The key elements of training
In order to get fitter, physical stress to the body is necessary. This is why we train. Manipulating the three elements of training will change the stress on the body.
How often you are able to train will vary hugely from person to person. It will be dependent on work and family commitments and also on the level of fitness that you have to start with.
The idea of a training plan is that you go for quality and not just quantity – More is not necessarily better. So even with a limited amount of free time for training, if you use your time wisely the benefits will be greater. This avoids just mileage for mileage sake!
• If you are a new MTB rider or only get out on your bike a handful of times a month, you will find that your performance improves quite quickly with just 2-3 workouts a week.
(Cross training is particularly useful when you are first starting out as it will minimise injury and improves the general efficiency of your heart and lungs).
• Regular MTBers will have a higher basic level of fitness to start with and should aim for between 3-5 workouts each week, work and family commitments allowing. Again these can be varied with other cross training sessions.
• Experienced riders will often manage 8 workouts each week with 2 training sessions done on some days. However, with work and family commitments, etc none of the training weeks will have more than 6 sessions detailed. If time does allow extra training, they should be easy paced "recovery" rides or cross training sessions.
The duration of each ride will vary depending on what you are trying to achieve in that session. Some rides may be short but of high intensity, others will be longer and at a steady pace. Long rides in the winter are always a bit of an effort due to our unique British weather. So, break them up with a café stop, take plenty of warm gear and get your mates to join you! Check out the winter-training tips. The length of your long easy pace rides should be gradually increased as the weeks go on.
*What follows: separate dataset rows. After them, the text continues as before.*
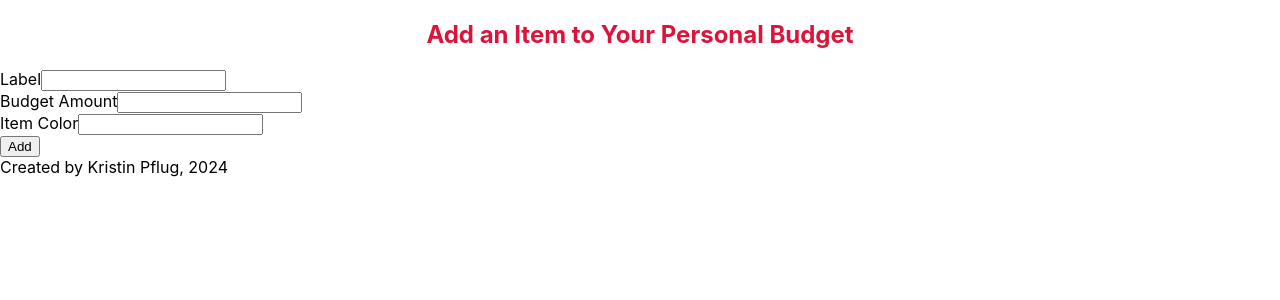
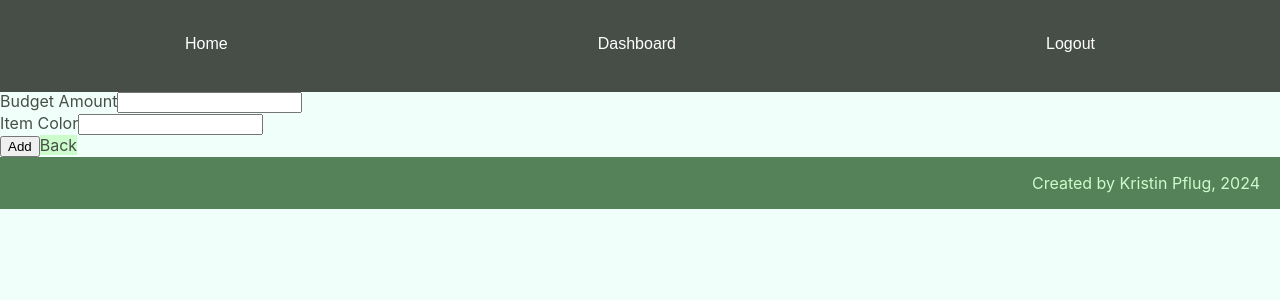
Before and after one commit to pflugkf/Personal-Budget-Frontend, a React (Create React App) app: page /add in a window 1280 px wide. Shown: the top 300 px of the page. Built offline with nearby package versions, Linux system fonts and the light colour scheme.

Commit message:
Completed signup page - added API call to add new user, ensured that dashboard for new user had 0 budget data; began styling - formatted navbar menu using FlexBox, added hover actions to link buttons, added color to page elements, etc

```diff
--- a/src/AddItemPage/AddItemPage.js
+++ b/src/AddItemPage/AddItemPage.js
@@ -53,11 +53,12 @@ function AddItemPage() {
   }
 
   return (
-    <div>
+    <main>
+      <Menu />
       <h2>Add an Item to Your Personal Budget</h2>
 
       <div>
-        <label htmlFor="label">Label</label>
+        <label htmlFor="label">Budget Item</label>
         <input type="text" id="label" name="label"></input>
       </div>
 
@@ -72,7 +73,8 @@ function AddItemPage() {
       </div>
 
       <button onClick={add}>Add</button>
-    </div>
+      <Link to="/dashboard" className="button">Back</Link>
+    </main>
   );
 }
 
--- a/src/DashboardPage/DashboardPage.js
+++ b/src/DashboardPage/DashboardPage.js
@@ -90,7 +90,7 @@ function DashboardPage() {
       <section>
         <h1>[username]'s Budget Dashboard</h1>
 
-        <Link to="/add">Add Item to Budget</Link>
+        <Link to="/add" className="button">Add Item to Budget</Link>
 
         <article className="pieContainer">
           {/* visualization 1: pie chart */}
--- a/src/Footer/Footer.js
+++ b/src/Footer/Footer.js
@@ -2,13 +2,11 @@ import React from 'react';
 
 function Footer() {
   return (
-    <div>
-      <footer className="bottom">
-        <div className="center">
-            Created by Kristin Pflug, 2024
-        </div>
-    </footer>
-    </div>
+    <section>
+      <footer className="footer">
+        <p>Created by Kristin Pflug, 2024</p>
+      </footer>
+    </section>
   );
 }
 
--- a/src/HomePage/HomePage.js
+++ b/src/HomePage/HomePage.js
@@ -6,13 +6,13 @@ import {
 function HomePage() {
   //console.log("I've been rendered!");
   return (
-    <div>
-      <h1>Welcome to Personal Budget App!</h1>
+    <main className="homepageContainer">
+      <h1 id="homepage-header">Welcome to Personal Budget App!</h1>
       <p>Log in to see your personal budget dashboard page</p>
 
-      <Link to="/login">Log in</Link>
-      <Link to="/signup">Create Account</Link>
-    </div>
+      <Link to="/login" className="button">Log in</Link>
+      <Link to="/signup" className="button">Create Account</Link>
+    </main>
   );
 }
 
--- a/src/LoginPage/LoginPage.js
+++ b/src/LoginPage/LoginPage.js
@@ -22,7 +22,7 @@ function LoginPage() {
             const token = res.data.token;
             localStorage.setItem('jwt', token);
             //getDashboard();
-            navigate("/dashboard");
+            //navigate("/dashboard");
         } else {
           console.log("invalid");
         }
@@ -35,7 +35,8 @@ function LoginPage() {
         crossOrigin="anonymous" referrerPolicy="no-referrer">
       </script>
 
-      <h2>Log In to Personal Budget App</h2>
+      <h1 id="login-header">Log In</h1>
+      <p>Log in to see your personal budget dashboard page!</p>
 
       <div>
         <label htmlFor="username">Username</label>
@@ -47,9 +48,9 @@ function LoginPage() {
         <input type="text" id="password" name="password"></input>
       </div>
 
-      {/* <Link to="/home">Log In</Link> */}
+      {/* <Link to="/home" className="button" onClick={login}>Log In</Link> */}
       <button onClick={login}>Login</button>
-      <Link to="/signup">Sign Up</Link>
+      <Link to="/signup" className="button">Sign Up</Link>
     </div>
   );
 }
--- a/src/Menu/Menu.js
+++ b/src/Menu/Menu.js
@@ -6,24 +6,15 @@ function Menu() {
 
   function logOut() {
     localStorage.removeItem("jwt");
-    navigate("/");
+    //navigate("/");
   }
 
   return (
     <div>
-      <nav>
-        <ul>
-          <li>
-            <Link to="/home" /* aria-label="Link to About page" */>Home</Link>
-          </li>
-          <li>
-            <Link to="/dashboard" /* aria-label="Link to About page" */>Dashboard</Link>
-          </li>
-          <li>
-            <button onClick={logOut}>Logout</button>
-            {/* <Link to="/">Logout</Link> */}
-          </li>
-        </ul>
+      <nav id="nav-bar" className="container">
+        <Link to="/home" className="nav-link" aria-label={"Link to About page"}>Home</Link>
+        <Link to="/dashboard" className="nav-link" aria-label={"Link to About page"}>Dashboard</Link>
+        <Link to="/" className="nav-link" onClick={logOut} aria-label={"Link to Log Out of Account"}>Logout</Link>
       </nav>
     </div>
   );
--- a/src/SignupPage/SignupPage.js
+++ b/src/SignupPage/SignupPage.js
@@ -1,30 +1,57 @@
 import React from "react";
+import axios from "axios";
 import {
-  Link
+  Link,
+  useNavigate
 } from "react-router-dom";
 
 function SignupPage() {
+  const navigate = useNavigate();
+
+  function createAccount() {
+    const data = {
+      name: document.getElementById('name').value,
+      username: document.getElementById('username').value,
+      password: document.getElementById('password').value,
+    };
+
+    axios.post('http://localhost:3000/api/signup', data).then(res => {
+        console.log(res);
+        document.getElementById('name').value = '';
+        document.getElementById('username').value = '';
+        document.getElementById('password').value = '';
+        if (res && res.data && res.data.success) {
+            const token = res.data.token;
+            localStorage.setItem('jwt', token);
+            navigate("/dashboard");
+        } else {
+          console.log("invalid");
+        }
+    });
+  }
+
   return (
     <div>
       <h2>Welcome to Personal Budget App, Create Your Account Here</h2>
 
       <div>
-        <label for="Name">Name</label>
+        <label htmlFor="Name">Name</label>
         <input type="text" id="name" name="name"></input>
       </div>
 
       <div>
-        <label for="username">Username</label>
+        <label htmlFor="username">Username</label>
         <input type="text" id="username" name="username"></input>
       </div>
 
       <div>
-        <label for="password">Password</label>
+        <label htmlFor="password">Password</label>
         <input type="text" id="password" name="password"></input>
       </div>
 
-      <Link to="/home">Create Account</Link>
-      <Link to="/">Return</Link>
+      {/* <Link to="/dashboard">Create Account</Link> */}
+      <button onClick={createAccount}>Create Account</button>
+      <Link to="/" className="button">Return</Link>
     </div>
   );
 }
--- a/src/index.css
+++ b/src/index.css
@@ -5,6 +5,9 @@ body {
     sans-serif;
   -webkit-font-smoothing: antialiased;
   -moz-osx-font-smoothing: grayscale;
+
+  background-color: #f1fffa;
+  color: #464e47;
 }
 
 code {
@@ -12,6 +15,57 @@ code {
     monospace;
 }
 
+h1 {
+  text-align: center;
+  color:#39563B;
+}
+
+h2 {
+  text-align: center;
+  color:crimson;
+}
+
+.button {
+  background-color: #ccfccb;
+  text-decoration: none;
+  color: #464e47;
+}
+
+.button:hover {
+  background-color: #96e6b3;
+}
+
+/* Menu CSS */
+.container {
+  display: flex;
+}
+
+#nav-bar {
+  position: fixed;
+  top: 0;
+  width: 100%;
+  background-color: #464E47;
+  padding: 20px 0px 20px 0px;
+  flex-direction: row;
+  justify-content: space-around;
+  align-items: center;
+  z-index: 1;
+}
+
+.nav-link {
+  background-color: #464E47;
+  text-decoration: none;
+  border-bottom: 4px solid #464E47;
+  font-family: "Karla", sans-serif;
+  padding: 15px 15px 15px 15px;
+  color: white;
+}
+
+.nav-link:hover {
+  border-bottom: 4px solid #568259;
+}
+
+/* DashboardPage CSS */
 .pieContainer {
   background-color: aquamarine;
   border: 5px dotted blue;
@@ -43,19 +97,21 @@ thead th {
 }
 
 .barContainer {
-  background-color:bisque;
   border: 5px solid black;
   width: 500px;
   height: 300px;
   margin: 50px 25px;
 }
 
-h1 {
-  text-align: center;
-  color:cadetblue;
+/* Footer CSS */
+.footer {
+  position: absolute;
+  width: 100%;
+  background-color: #568259;
+  color: #ccfccb;
+  text-align: right;
 }
 
-h2 {
-  text-align: center;
-  color:crimson;
+.footer p {
+  padding-right: 20px;
 }
```
Also changed, not shown: src/DashboardPage/DashboardPage.css (deleted).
• New MTBers will start with rides of between 30-60minutes. Over the weeks, rides should be increased so that in the final 2 weeks before your first event, you will have completed a ride of at least 4 hours
• Regular MTB riders will progress in the same way. In the final 2 weeks before your first event, you will have completed a ride of nearly 5 hours, as well as several 3 hour rides.
• Experienced riders will complete a ride of over 5 hours that should be almost equivalent to the full marathon distance as well as several 3 hour rides.
The intensity part of your training will prepare your body to provide:
• ENDURANCE – to enable you to keep going the entire distance.
• BURST SPEED / POWER – this is the ability to be able to produce bursts of power for short sharp climbs and that sprint finish at the end!
• SUSTAINABLE SPEED – this is the ability to keep pedaling as strongly in the last half of the ride as you did in the first.
These performance requirements are what our training plan will be designed around so that you can train specifically for the Chain Reaction Cycles events and sportives. Different training intensities when used correctly in the preparation for a MTB Marathon will enable you to complete the course comfortably, produce strong consistent efforts on hills and burn off your mates in the last 100m before the end!